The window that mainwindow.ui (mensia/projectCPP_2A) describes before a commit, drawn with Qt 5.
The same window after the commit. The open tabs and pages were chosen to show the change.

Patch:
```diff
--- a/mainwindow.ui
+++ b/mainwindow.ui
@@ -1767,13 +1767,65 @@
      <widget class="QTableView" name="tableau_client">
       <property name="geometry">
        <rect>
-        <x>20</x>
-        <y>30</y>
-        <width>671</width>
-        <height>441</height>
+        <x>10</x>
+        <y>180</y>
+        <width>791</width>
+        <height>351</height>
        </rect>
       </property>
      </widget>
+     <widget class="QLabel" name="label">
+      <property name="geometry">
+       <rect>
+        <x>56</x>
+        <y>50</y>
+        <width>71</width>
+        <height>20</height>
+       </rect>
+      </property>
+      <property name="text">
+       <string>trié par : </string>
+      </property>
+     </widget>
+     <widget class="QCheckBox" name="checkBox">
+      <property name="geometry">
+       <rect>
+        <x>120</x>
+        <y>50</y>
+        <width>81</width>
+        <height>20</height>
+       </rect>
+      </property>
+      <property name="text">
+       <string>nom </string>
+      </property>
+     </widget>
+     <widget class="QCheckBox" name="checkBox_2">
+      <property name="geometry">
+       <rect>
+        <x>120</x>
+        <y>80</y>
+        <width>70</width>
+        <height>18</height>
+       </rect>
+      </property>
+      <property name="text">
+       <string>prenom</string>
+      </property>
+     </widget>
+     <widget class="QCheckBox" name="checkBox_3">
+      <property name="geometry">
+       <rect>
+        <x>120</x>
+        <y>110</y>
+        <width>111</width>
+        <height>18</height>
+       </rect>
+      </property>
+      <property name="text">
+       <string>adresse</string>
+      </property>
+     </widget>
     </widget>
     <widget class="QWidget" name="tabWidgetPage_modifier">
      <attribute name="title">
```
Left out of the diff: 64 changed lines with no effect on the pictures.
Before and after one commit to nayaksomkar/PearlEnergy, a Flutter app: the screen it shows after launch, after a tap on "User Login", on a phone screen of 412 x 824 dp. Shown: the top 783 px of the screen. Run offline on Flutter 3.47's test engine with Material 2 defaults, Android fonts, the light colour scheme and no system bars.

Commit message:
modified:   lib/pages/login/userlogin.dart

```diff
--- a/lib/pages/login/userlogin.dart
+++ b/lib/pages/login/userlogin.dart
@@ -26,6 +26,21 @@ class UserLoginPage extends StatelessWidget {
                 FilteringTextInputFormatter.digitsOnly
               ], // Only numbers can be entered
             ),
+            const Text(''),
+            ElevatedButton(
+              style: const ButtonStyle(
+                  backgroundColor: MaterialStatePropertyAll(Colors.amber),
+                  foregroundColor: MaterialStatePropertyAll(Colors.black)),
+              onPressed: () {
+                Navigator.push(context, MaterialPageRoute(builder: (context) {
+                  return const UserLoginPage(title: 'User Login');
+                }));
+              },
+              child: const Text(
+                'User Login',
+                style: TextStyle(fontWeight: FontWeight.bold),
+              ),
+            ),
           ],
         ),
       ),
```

---

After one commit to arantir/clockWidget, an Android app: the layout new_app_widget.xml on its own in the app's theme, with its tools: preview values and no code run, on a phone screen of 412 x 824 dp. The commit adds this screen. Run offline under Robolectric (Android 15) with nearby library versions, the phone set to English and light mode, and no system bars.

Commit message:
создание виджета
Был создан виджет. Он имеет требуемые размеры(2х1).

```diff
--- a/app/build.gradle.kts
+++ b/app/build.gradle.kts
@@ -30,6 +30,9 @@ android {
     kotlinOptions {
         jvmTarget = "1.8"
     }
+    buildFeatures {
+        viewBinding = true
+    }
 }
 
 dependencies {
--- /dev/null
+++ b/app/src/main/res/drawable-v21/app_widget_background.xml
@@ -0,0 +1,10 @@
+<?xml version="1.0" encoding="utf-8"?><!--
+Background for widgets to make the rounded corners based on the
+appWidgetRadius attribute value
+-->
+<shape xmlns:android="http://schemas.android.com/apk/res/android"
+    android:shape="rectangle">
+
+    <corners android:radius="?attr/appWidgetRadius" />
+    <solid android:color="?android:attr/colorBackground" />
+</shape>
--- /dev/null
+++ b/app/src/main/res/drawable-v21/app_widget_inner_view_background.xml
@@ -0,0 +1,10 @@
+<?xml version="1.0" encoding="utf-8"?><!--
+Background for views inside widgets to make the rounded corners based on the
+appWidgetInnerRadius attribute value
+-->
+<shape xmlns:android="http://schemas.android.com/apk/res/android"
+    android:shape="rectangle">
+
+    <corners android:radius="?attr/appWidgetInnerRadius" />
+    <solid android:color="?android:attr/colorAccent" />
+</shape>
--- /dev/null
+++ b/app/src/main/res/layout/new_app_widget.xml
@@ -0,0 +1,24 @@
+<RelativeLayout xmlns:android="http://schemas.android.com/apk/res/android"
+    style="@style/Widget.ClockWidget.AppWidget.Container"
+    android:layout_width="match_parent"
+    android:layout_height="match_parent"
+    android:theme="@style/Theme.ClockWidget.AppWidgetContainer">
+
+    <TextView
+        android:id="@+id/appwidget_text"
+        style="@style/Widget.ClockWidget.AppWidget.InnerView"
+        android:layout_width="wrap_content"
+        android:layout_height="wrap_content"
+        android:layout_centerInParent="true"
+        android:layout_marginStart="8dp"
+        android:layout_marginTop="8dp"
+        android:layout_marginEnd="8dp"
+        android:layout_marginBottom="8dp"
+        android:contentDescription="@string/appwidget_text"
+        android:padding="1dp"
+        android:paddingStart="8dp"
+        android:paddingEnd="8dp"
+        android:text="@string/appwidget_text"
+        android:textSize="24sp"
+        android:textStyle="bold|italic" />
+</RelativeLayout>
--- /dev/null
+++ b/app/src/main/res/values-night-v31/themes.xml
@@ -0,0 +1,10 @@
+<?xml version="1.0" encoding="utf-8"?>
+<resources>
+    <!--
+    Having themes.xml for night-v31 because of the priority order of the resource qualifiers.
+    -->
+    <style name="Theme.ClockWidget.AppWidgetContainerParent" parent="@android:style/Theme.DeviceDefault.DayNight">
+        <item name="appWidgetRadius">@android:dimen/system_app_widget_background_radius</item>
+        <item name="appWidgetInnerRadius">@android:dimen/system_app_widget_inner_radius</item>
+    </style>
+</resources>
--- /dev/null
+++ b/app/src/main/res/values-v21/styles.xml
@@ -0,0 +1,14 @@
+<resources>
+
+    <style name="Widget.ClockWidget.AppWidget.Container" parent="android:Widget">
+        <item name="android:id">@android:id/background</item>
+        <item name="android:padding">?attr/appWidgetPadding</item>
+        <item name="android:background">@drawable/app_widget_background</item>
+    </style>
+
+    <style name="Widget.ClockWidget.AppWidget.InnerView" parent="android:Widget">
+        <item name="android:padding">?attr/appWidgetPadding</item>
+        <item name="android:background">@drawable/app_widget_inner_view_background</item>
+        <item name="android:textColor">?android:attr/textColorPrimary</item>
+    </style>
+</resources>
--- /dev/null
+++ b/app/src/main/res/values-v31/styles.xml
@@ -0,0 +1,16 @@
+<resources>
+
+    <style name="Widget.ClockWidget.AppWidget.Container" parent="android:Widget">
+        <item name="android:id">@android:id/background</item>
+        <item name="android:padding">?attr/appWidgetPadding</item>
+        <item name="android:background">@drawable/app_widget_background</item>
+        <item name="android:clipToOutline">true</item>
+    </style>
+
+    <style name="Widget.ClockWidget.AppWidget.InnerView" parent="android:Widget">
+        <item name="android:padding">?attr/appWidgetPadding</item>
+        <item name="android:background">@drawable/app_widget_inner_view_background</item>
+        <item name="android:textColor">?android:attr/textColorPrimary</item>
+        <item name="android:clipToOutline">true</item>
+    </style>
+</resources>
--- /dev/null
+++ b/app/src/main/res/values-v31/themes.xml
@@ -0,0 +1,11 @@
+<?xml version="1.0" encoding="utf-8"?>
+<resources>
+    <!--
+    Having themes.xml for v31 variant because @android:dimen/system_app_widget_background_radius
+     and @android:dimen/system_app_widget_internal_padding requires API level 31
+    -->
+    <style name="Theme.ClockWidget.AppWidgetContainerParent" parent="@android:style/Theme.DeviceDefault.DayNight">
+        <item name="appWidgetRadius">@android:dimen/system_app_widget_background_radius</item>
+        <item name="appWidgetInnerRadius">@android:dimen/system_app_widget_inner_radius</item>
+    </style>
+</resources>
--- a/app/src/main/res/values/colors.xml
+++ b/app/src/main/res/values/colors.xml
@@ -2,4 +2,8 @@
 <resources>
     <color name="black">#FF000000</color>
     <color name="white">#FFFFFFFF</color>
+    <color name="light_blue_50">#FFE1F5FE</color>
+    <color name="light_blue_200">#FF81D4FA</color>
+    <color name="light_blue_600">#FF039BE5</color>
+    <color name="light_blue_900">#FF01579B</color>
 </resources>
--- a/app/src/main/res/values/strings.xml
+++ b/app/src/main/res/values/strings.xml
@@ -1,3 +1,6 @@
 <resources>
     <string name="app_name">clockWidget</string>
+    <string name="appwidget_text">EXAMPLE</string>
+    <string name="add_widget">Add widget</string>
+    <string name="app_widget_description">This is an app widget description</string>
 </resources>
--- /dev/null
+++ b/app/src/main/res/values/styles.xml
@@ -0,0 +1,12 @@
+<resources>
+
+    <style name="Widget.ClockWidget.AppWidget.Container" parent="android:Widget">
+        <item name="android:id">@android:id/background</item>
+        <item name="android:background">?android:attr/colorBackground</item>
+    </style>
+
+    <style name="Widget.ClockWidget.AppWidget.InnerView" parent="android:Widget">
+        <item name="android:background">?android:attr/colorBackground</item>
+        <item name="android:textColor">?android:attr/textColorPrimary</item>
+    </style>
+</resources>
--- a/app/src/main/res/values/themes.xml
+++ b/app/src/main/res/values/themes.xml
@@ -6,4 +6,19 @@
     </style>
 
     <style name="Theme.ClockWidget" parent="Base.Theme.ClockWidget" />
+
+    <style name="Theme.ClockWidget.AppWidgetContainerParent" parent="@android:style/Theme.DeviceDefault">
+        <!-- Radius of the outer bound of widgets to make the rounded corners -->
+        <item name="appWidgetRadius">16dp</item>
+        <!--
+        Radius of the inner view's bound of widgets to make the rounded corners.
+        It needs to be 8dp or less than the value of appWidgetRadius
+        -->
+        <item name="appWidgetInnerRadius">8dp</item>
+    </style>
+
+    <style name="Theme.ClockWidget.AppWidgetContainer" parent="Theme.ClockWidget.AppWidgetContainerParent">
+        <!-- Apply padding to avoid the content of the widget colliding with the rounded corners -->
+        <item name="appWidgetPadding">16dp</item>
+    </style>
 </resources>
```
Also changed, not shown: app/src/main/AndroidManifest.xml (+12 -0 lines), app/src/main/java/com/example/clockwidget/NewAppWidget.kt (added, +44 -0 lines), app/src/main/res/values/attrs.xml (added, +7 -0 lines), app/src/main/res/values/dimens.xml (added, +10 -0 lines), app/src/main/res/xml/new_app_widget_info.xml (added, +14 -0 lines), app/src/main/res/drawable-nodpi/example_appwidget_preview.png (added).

==

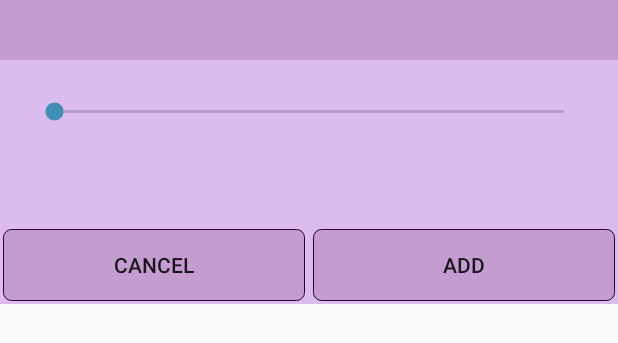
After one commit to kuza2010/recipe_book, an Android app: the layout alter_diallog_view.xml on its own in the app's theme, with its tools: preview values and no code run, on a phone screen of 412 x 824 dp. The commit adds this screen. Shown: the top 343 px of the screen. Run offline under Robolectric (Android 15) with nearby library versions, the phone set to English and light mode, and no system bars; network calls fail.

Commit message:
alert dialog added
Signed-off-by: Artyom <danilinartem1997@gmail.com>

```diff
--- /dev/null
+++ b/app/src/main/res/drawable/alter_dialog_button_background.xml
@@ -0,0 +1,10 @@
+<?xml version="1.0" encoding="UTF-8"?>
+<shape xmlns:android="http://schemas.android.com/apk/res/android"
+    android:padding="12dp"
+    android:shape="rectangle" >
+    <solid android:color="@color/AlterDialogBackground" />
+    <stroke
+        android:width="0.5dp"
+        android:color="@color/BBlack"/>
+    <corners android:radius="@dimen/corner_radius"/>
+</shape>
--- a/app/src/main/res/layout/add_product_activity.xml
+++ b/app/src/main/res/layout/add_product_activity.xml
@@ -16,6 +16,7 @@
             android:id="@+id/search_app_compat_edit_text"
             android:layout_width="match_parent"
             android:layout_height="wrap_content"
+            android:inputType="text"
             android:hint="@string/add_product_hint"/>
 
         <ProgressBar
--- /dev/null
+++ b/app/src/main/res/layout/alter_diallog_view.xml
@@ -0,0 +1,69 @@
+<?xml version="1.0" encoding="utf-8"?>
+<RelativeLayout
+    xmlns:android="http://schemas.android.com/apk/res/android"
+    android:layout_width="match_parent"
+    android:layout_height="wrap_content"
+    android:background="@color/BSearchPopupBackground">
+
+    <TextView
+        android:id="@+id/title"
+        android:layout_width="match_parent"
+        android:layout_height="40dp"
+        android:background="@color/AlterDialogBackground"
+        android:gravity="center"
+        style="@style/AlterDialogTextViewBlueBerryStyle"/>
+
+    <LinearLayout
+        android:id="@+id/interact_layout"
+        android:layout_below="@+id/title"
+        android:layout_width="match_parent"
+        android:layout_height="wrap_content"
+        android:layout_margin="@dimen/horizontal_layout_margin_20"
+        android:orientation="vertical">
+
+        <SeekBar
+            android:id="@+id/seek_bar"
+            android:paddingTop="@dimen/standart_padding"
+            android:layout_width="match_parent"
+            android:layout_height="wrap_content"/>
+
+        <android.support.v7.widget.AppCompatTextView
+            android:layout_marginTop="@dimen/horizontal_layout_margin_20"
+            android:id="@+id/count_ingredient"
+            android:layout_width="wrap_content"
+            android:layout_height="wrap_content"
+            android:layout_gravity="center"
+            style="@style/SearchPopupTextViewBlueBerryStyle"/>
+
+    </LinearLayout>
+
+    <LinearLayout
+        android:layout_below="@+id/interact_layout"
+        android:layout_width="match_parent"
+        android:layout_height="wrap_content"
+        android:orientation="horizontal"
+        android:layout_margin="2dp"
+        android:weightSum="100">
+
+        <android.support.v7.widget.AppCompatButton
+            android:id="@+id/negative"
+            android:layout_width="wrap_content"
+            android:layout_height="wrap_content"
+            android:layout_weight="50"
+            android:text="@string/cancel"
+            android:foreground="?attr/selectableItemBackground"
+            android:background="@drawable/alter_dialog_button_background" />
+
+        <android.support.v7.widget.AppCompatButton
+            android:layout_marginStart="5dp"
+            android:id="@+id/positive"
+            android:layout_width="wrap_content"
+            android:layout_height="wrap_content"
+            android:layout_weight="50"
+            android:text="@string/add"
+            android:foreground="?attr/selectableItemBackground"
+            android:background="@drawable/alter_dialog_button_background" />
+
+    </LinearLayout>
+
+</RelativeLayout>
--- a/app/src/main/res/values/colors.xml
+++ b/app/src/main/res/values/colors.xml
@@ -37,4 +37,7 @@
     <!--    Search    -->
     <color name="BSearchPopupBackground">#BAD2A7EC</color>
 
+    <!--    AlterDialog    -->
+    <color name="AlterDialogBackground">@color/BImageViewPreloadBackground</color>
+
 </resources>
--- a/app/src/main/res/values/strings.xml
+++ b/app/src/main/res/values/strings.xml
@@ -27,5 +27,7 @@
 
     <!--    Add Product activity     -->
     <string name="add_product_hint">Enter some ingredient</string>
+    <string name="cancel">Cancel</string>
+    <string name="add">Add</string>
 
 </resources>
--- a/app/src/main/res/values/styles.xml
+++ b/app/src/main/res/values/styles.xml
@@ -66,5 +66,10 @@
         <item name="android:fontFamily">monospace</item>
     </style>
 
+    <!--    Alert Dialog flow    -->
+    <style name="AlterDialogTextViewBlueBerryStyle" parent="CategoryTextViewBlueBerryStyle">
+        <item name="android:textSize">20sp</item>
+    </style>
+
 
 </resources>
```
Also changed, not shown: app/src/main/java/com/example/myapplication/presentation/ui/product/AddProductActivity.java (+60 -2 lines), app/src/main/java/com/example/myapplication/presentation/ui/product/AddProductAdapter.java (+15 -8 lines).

» **TASK OBJECTIVE**:
Gather each line from the listing above that holds "themes".

» **SOLUTION TO THIS EXERCISE**:
+++ b/app/src/main/res/values-night-v31/themes.xml
+    Having themes.xml for night-v31 because of the priority order of the resource qualifiers.
+++ b/app/src/main/res/values-v31/themes.xml
+    Having themes.xml for v31 variant because @android:dimen/system_app_widget_background_radius
--- a/app/src/main/res/values/themes.xml
+++ b/app/src/main/res/values/themes.xml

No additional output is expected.